The US EPA has over the past few years placed a major focus on Clean Air Act regulations.  Some of the new rules proposed carry an extraordinarily high cost burden.  Although these regulations impact  manufacturing facilities operated by Council member companies, the majority of the burden is or will be on the electric generating facilities supplying power to member companies, their suppliers and their customers.  The greatest burden to manufacturers is the increased cost of electricity to power their facilities. 

Examples of the regulations being tracked include the following:

  • The “Boiler MACT”.  This rule would curb emissions from industrial boilers and process heaters.  The rule was finalized in May of 2011 but was struck down by the courts in 2012.  The EPA is now revising the rule, which as originally proposed was estimated to cost over $14 billion in capital expenditures.

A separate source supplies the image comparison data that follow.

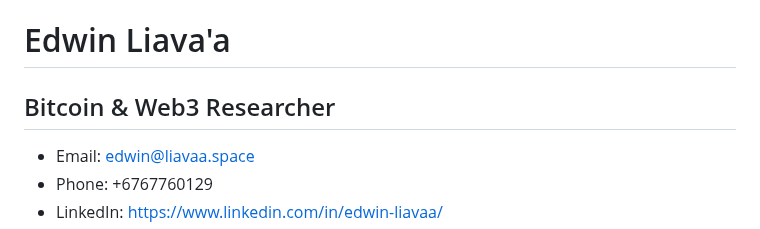
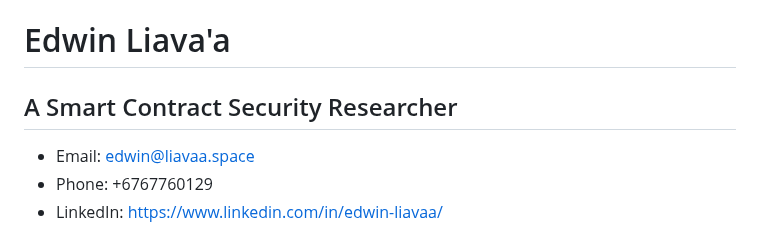
Before and after one commit to EdwinLiavaa/EdwinLiavaa, a Markdown page: web3-resume.md, the part around the change. GitHub-like rendering.

Commit message:
just another commit

```diff
--- a/web3-resume.md
+++ b/web3-resume.md
@@ -1,5 +1,5 @@
 # Edwin Liava'a
-## Bitcoin & Web3 Researcher
+## A Smart Contract Security Researcher
 
 - Email: edwin@liavaa.space
 - Phone: +6767760129
```
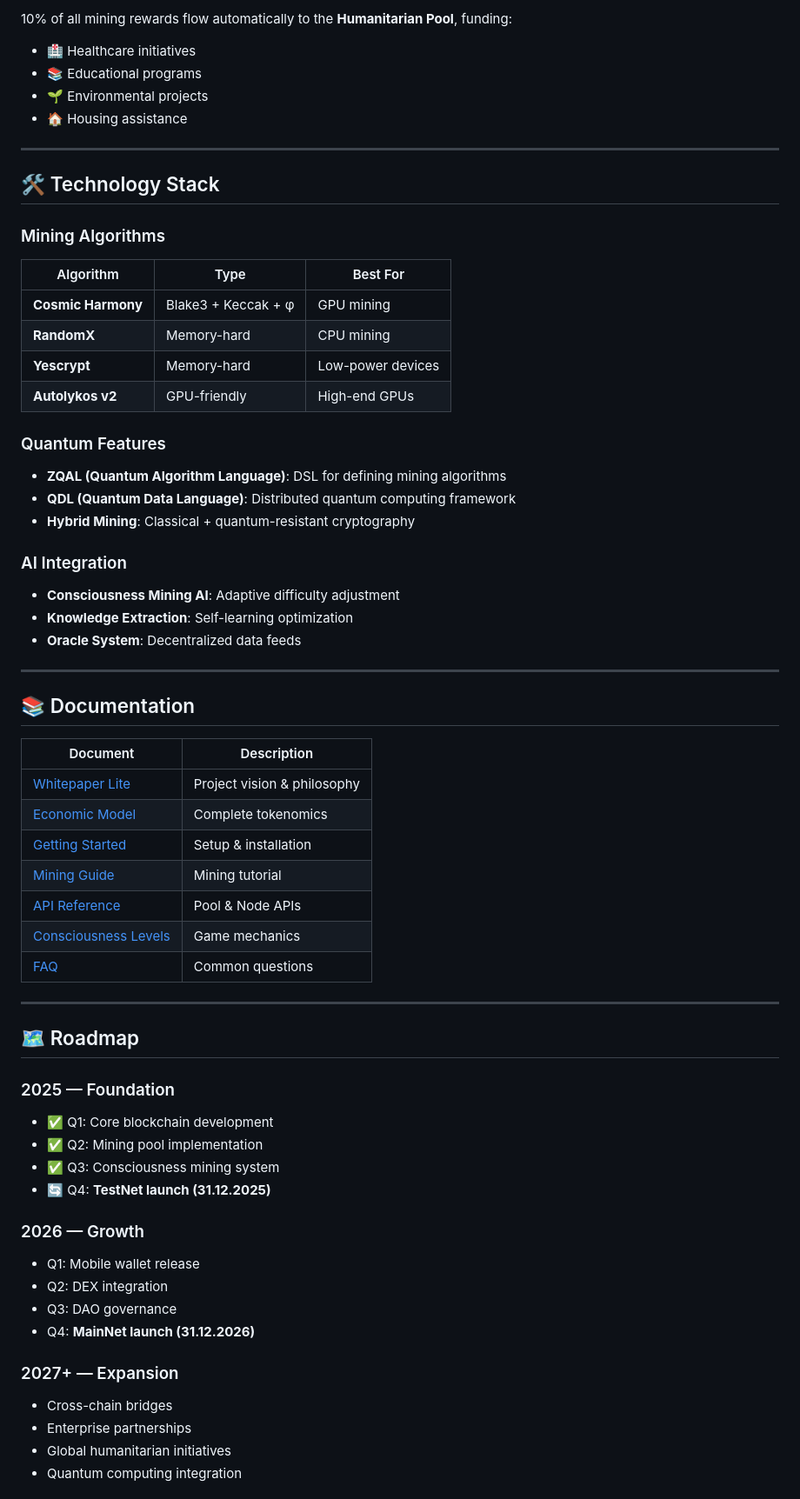
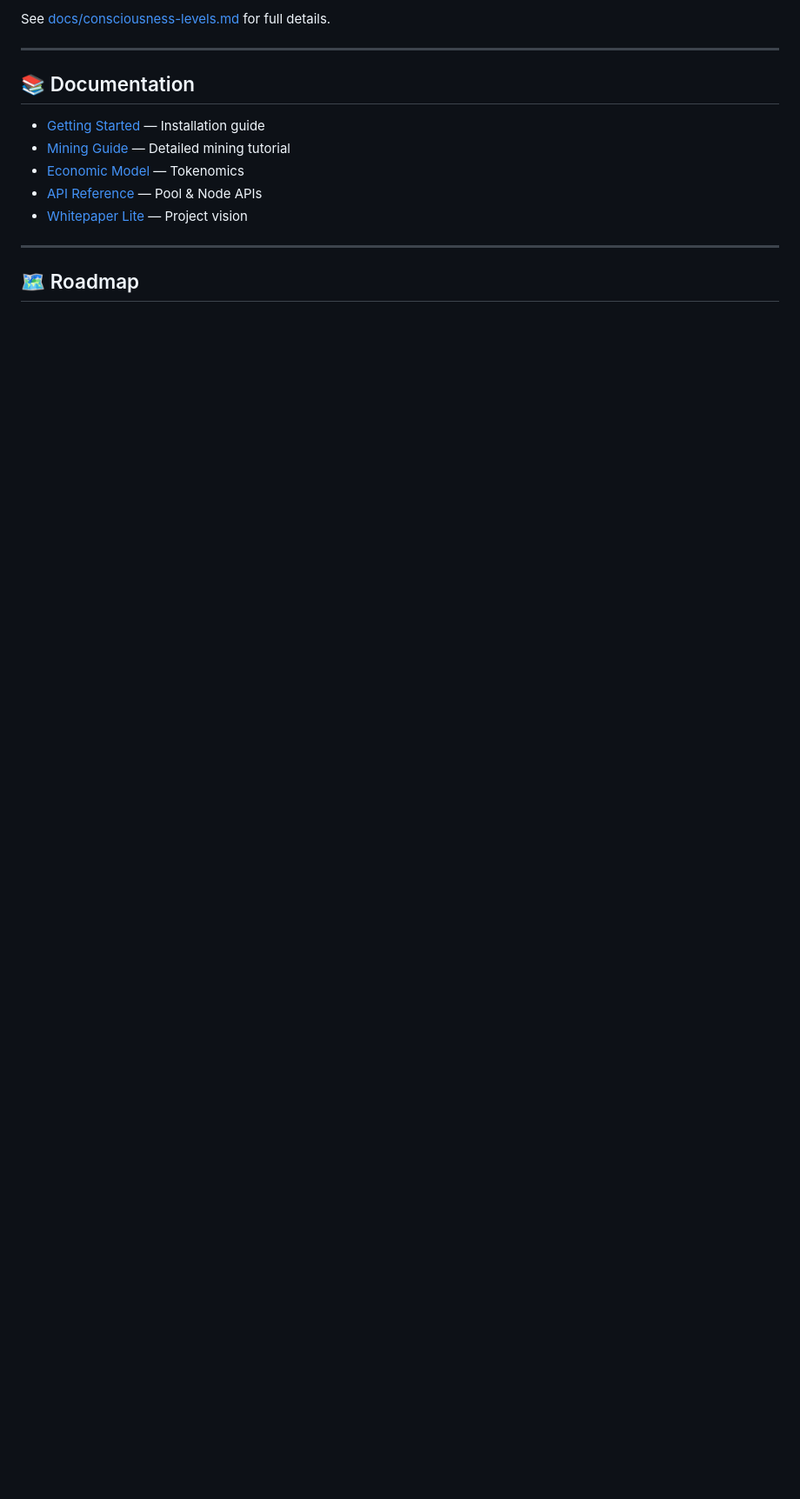
Before and after one commit to Zion-TerraNova/2.9-QuantumLeap, a Markdown page: README.md, the part around one of its changes. Shown at 87% size. GitHub-like rendering; blank space fills up the shorter version.

```diff
--- a/README.md
+++ b/README.md
@@ -185,67 +176,16 @@ Distribution:
-10% of all mining rewards flow automatically to the **Humanitarian Pool**, funding:
-- 🏥 Healthcare initiatives
-- 📚 Educational programs
-- 🌱 Environmental projects
-- 🏠 Housing assistance
-
----
-
-## 🛠️ Technology Stack
-
-### Mining Algorithms
-
-| Algorithm | Type | Best For |
-|-----------|------|----------|
-| **Cosmic Harmony** | Blake3 + Keccak + φ | GPU mining |
-| **RandomX** | Memory-hard | CPU mining |
-| **Yescrypt** | Memory-hard | Low-power devices |
-| **Autolykos v2** | GPU-friendly | High-end GPUs |
-
-### Quantum Features
-
-- **ZQAL (Quantum Algorithm Language)**: DSL for defining mining algorithms
-- **QDL (Quantum Data Language)**: Distributed quantum computing framework
-- **Hybrid Mining**: Classical + quantum-resistant cryptography
-
-### AI Integration
-
-- **Consciousness Mining AI**: Adaptive difficulty adjustment
-- **Knowledge Extraction**: Self-learning optimization
-- **Oracle System**: Decentralized data feeds
+See [docs/consciousness-levels.md](docs/consciousness-levels.md) for full details.
 
 ---
 
 ## 📚 Documentation
 
-| Document | Description |
-|----------|-------------|
-| [Whitepaper Lite](docs/whitepaper-lite.md) | Project vision & philosophy |
-| [Economic Model](docs/economic-model.md) | Complete tokenomics |
-| [Getting Started](docs/getting-started.md) | Setup & installation |
-| [Mining Guide](docs/mining-guide.md) | Mining tutorial |
-| [API Reference](docs/api-reference.md) | Pool & Node APIs |
-| [Consciousness Levels](docs/consciousness-levels.md) | Game mechanics |
-| [FAQ](docs/faq.md) | Common questions |
+- [Getting Started](docs/getting-started.md) — Installation guide
+- [Mining Guide](docs/mining-guide.md) — Detailed mining tutorial
+- [Economic Model](docs/economic-model.md) — Tokenomics
+- [API Reference](docs/api-reference.md) — Pool & Node APIs
+- [Whitepaper Lite](docs/whitepaper-lite.md) — Project vision
 
 ---
 
 ## 🗺️ Roadmap
 
-### 2025 — Foundation
-- ✅ Q1: Core blockchain development
-- ✅ Q2: Mining pool implementation
-- ✅ Q3: Consciousness mining system
-- 🔄 Q4: **TestNet launch (31.12.2025)**
-
-### 2026 — Growth
-- Q1: Mobile wallet release
-- Q2: DEX integration
-- Q3: DAO governance
-- Q4: **MainNet launch (31.12.2026)**
-
-### 2027+ — Expansion
-- Cross-chain bridges
-- Enterprise partnerships
-- Global humanitarian initiatives
-- Quantum computing integration
-
```
Also changed, not shown: other parts of README.md (+125 -173 lines).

  • The “Cross-State Air Pollution Rule,” or CSAPR, is intended to address emissions of sulfur dioxide and nitrogen oxides from fossil fuel power plants in the eastern US.  The rule was finalized in July 2011 but was vacated by the courts in August 2012.  It is projected to cost the power industry, and its customers, $1.4 billion.
  • “Utility MACT,” or the Mercury and Air Toxics Standards.  This rule, finalized in December 2011 and aimed primarily at coal-fired power plants, would restrict emissions of mercury, non-mercury toxic metals, and acid gases.  It is widely expected that coal-fired plants will not be able to meet the rule, forcing many to shut down.  The cost estimate is $9.6 billion.  The rule is currently under court challenge.
  • “Ozone NAAQS.”  The EPA proposed lowering the Ozone National Ambient Air Quality Standard (NAAQS) in 2010, but the proposed rule was withdrawn due to concerns over its impact on the frail economy.  It is now expected that the EPA will issue a revised Ozone NAAQS in 2013, to be finalized in 2014.  The rule is estimated to cost $90 billion if the agency decides to lower the standard to 0.06 ppm.
  • “PM2.5 NAAQS.”  In June 2012, the EPA proposed revising the annual primary fine particulate standard to 12-13 ug/m3 from the current 15.  The agency believes that meeting other new regulations will result in most states meeting the new PM2.5 standard without additional major expenditures by the regulated community.  Therefore, they estimate the cost to be only $69 million.